Today things look a little different from the band’s early days back in 2014 when they were associated with much-loved Cali imprint Burger Records (who put out their intoxicating debut Haxel Princess) and Suicide Squeeze (who released the Had Ten Dollaz 7-inch). Back then, they were born as a different trio, featuring Hannah Uribe and Sean Redman who have since both moved onto other artistic pursuits.
Now bolstering Clem’s vision is the loud-in-every-way-possible drummer Tabor Allen and the level-headed but bad-ass, multi-instrumentalist Sasami Ashworth who plays synths and notably French Horn (Clem is still scheming on how to incorporate that into Cherry Glazerr’s sound). The first time the new trio all jammed together minds were blown. “My world was rocked,” recalls Clem. “I’d never played with someone who was technically that good before. It made me think, Man I gotta really step my shit up!”
The band’s newfound self-discipline and motivation has evolved Cherry Glazerr into a wildly complex, hugely guitar heavy, and unapologetically loud machine. “People may be shocked by the jump in our sound,” says Sasami, eager to establish that this record isn’t intended to be some fancy statement about reaching their pinnacle. It was simply an opportunity they couldn’t turn down. Clem has since learned how to quit focusing her attention on the fans or wider critical response. “There was a time when I just couldn’t write songs because of that. You can’t do that,” she says. “You can’t be emotionally free if you’re pandering to anyone. Serving the music is the one and only thing that matters.” That’s hard when you have people telling you what to do all the time.

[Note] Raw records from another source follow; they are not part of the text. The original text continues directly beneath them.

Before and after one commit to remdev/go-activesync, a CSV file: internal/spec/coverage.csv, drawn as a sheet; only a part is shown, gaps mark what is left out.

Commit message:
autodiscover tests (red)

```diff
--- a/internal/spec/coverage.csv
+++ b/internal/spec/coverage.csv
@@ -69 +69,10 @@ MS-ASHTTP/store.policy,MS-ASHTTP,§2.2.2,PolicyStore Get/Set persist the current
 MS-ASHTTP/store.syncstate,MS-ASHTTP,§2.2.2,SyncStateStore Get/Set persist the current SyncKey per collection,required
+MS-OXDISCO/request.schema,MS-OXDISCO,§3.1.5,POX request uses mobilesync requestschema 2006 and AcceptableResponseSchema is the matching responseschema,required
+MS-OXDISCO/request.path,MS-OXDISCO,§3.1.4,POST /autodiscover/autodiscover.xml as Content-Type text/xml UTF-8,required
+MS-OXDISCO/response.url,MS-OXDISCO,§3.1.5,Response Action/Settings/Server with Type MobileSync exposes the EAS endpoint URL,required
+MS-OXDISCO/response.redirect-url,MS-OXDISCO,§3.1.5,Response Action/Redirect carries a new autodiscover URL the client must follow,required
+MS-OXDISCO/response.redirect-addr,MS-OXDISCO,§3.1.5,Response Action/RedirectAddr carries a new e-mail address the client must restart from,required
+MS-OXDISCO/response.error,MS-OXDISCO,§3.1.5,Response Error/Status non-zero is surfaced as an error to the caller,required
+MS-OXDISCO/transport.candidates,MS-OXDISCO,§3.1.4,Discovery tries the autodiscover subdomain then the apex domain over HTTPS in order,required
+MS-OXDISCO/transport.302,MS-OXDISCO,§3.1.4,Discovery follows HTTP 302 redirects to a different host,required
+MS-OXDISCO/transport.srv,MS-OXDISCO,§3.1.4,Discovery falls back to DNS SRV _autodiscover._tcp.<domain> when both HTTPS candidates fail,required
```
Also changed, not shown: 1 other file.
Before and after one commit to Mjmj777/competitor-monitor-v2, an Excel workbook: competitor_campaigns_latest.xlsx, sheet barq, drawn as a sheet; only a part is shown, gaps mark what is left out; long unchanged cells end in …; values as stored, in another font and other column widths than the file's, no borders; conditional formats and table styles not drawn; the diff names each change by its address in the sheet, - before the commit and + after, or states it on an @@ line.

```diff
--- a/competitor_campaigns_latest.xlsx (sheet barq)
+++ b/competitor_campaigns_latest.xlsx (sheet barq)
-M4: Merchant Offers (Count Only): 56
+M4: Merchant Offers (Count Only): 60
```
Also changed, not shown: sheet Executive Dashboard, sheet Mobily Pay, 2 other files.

Cherry Glazerr live like they want to see others live. They don’t want to preach certain politics, they’d rather hold court for an open discourse.
Plum is Wand’s fourth LP since the band formed in late 2013 but their first new album in two years. After a whirlwind initial phase of writing, recording, and touring at a frenetic clip, their newest document marks a period of relative patience; a refocusing and a push toward a new democratization of both process and musical surface.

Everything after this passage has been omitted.